FLOYD (Jon Vest) Cool temps and continued rain are slowing growing conditions. Pea sized hail occurred during afternoon storm events.
TAZEWELL (John Blankenship) We are getting April rain and temps in May.
SCOTT (Scott Jerrell) Rain and cooler weather this past week. Strawberry harvest is strong with good yields and approximately another 3-4 weeks picking. Other veggies looking good for this time of year.
LUNENBURG (Lindy Tucker) We continue to get rain which has made field work difficult. The vast majority of tobacco is in the ground, though more than normal was hand-planted due to the rain.
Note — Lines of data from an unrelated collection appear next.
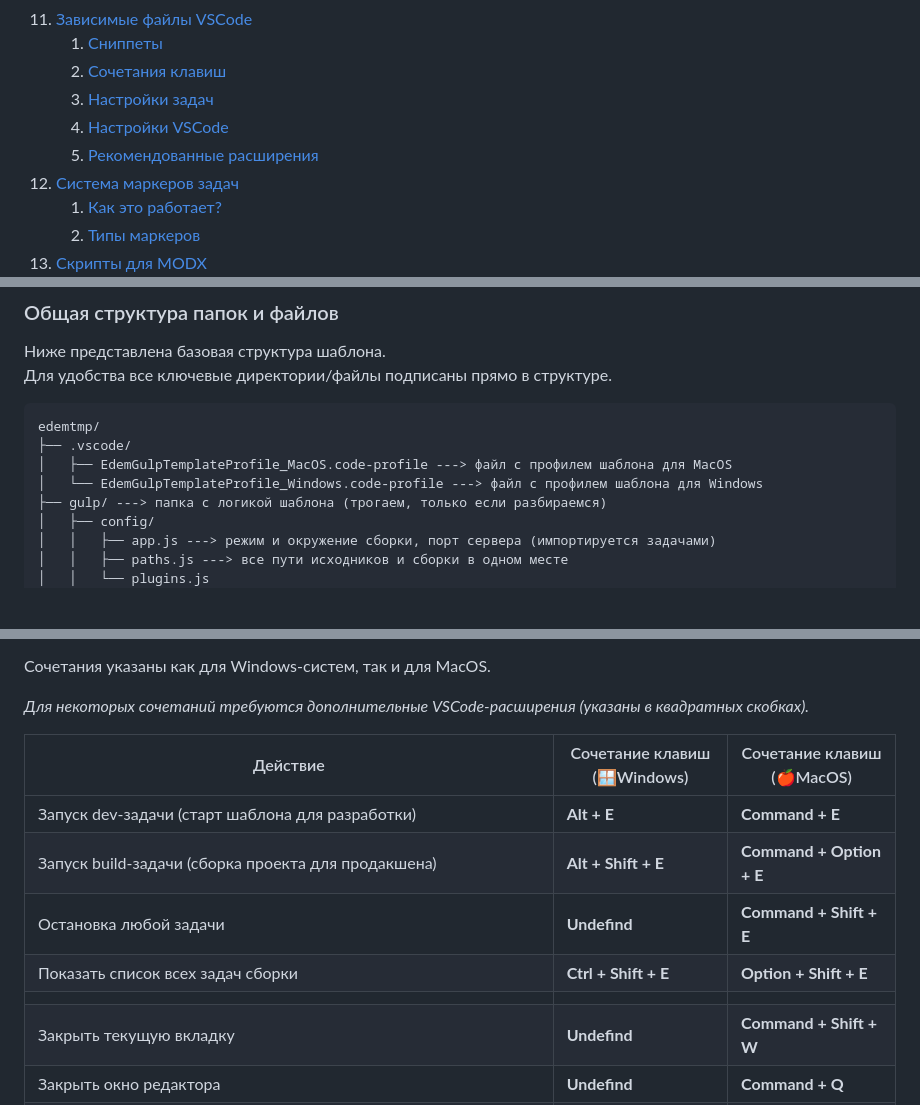
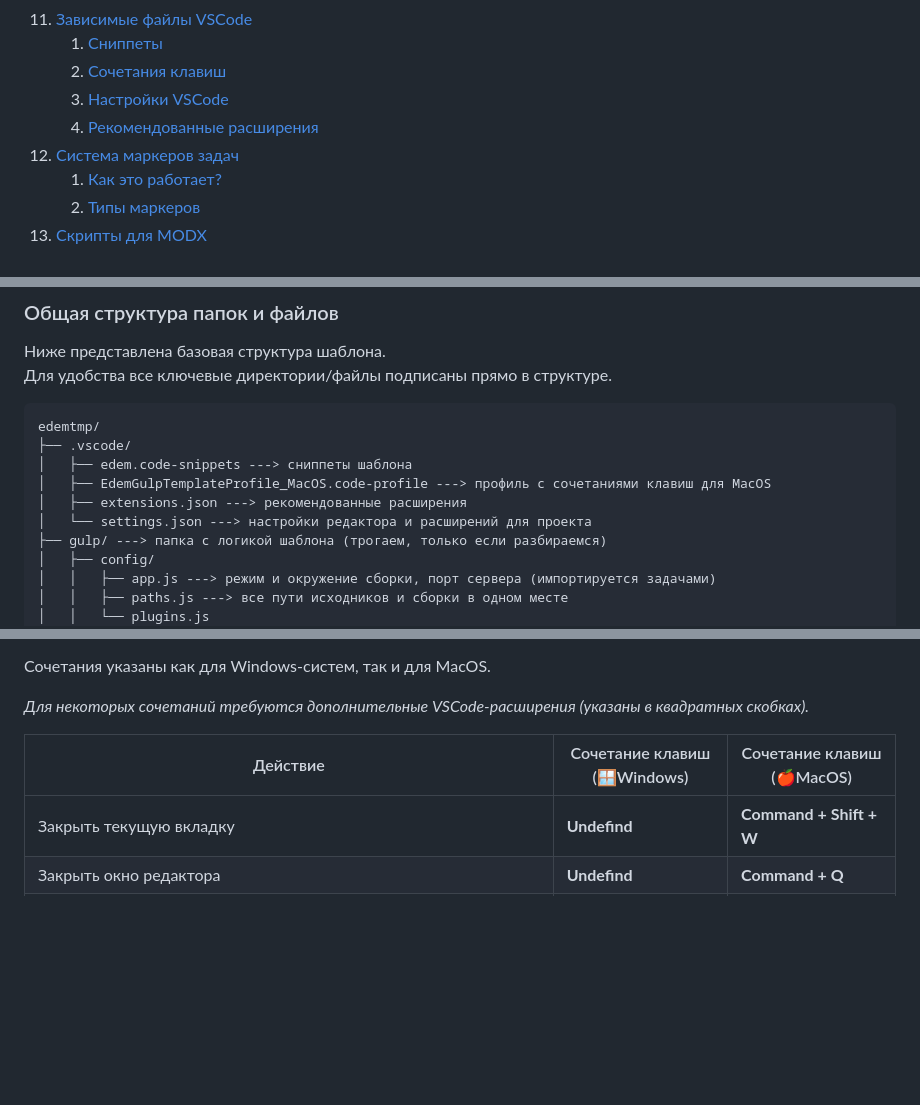
Before and after one commit to Korgmen/edem-gulp-template, a Markdown page: README.md, 3 parts joined by grey strips. Drawn GitHub-style; blank space fills up the shorter version.

```diff
--- a/README.md
+++ b/README.md
@@ -68,9 +68,8 @@
 11. [Зависимые файлы VSCode](#зависимые-файлы-vscode)
 	 1. [Сниппеты](#сниппеты)
 	 2. [Сочетания клавиш](#сочетания-клавиш)
-	 3. [Настройки задач](#настройки-задач)
-	 4. [Настройки VSCode](#настройки-vscode)
-	 5. [Рекомендованные расширения](#рекомендованные-расширения)
+	 3. [Настройки VSCode](#настройки-vscode)
+	 4. [Рекомендованные расширения](#рекомендованные-расширения)
 12. [Система маркеров задач](#система-маркеров-задач)
 	 1. [Как это работает?](#как-это-работает)
 	 2. [Типы маркеров](#типы-маркеров)
@@ -279,8 +276,10 @@
 
 	edemtmp/
 	├── .vscode/
-	│   ├── EdemGulpTemplateProfile_MacOS.code-profile ---> файл с профилем шаблона для MacOS
-	│   └── EdemGulpTemplateProfile_Windows.code-profile ---> файл с профилем шаблона для Windows
+	│   ├── edem.code-snippets ---> сниппеты шаблона
+	│   ├── EdemGulpTemplateProfile_MacOS.code-profile ---> профиль с сочетаниями клавиш для MacOS
+	│   ├── extensions.json ---> рекомендованные расширения
+	│   └── settings.json ---> настройки редактора и расширений для проекта
 	├── gulp/ ---> папка с логикой шаблона (трогаем, только если разбираемся)
 	│   ├── config/
 	│   │   ├── app.js ---> режим и окружение сборки, порт сервера (импортируется задачами)
@@ -1482,11 +1521,6 @@ transition:
 
 | Действие | Сочетание клавиш (🪟Windows) | Сочетание клавиш (🍎MacOS) |
 | ------ | ------ | ------ |
-| Запуск dev-задачи (старт шаблона для разработки) | **Alt + E** | **Command + E** |
-| Запуск build-задачи (сборка проекта для продакшена) | **Alt + Shift + E** | **Command + Option + E** |
-| Остановка любой задачи | **Undefind** | **Command + Shift + E** |
-| Показать список всех задач сборки | **Ctrl + Shift + E** | **Option + Shift + E** |
-|  |  |  |
 | Закрыть текущую вкладку | **Undefind** | **Command + Shift + W** |
 | Закрыть окно редактора | **Undefind** | **Command + Q** |
 |  |  |  |
```
Also changed, not shown: other parts of README.md (+65 -27 lines).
Wheat is headed out, oats look good, and some of the no-till soybeans have been planted, though, even that has been delayed for the wet ground. Folks are antsy to plant.
Looking for a few days of sunshine. Some hay has been cut and baled, but we have really only had one 3-day window so most is still standing and quite mature. The grass is growing thanks to the water, but could use some sunlight to really take off.
Strawberries are coming in steady. Livestock are in normal condition. We may have some blueberries after all. Hoping to get soybeans in the ground this week.
CHESAPEAKE CITY (Watson Lawrence Jr.) Wet weather continues to delay some field work. Early season vegetables are looking good. Very little soybean acres planted thus far.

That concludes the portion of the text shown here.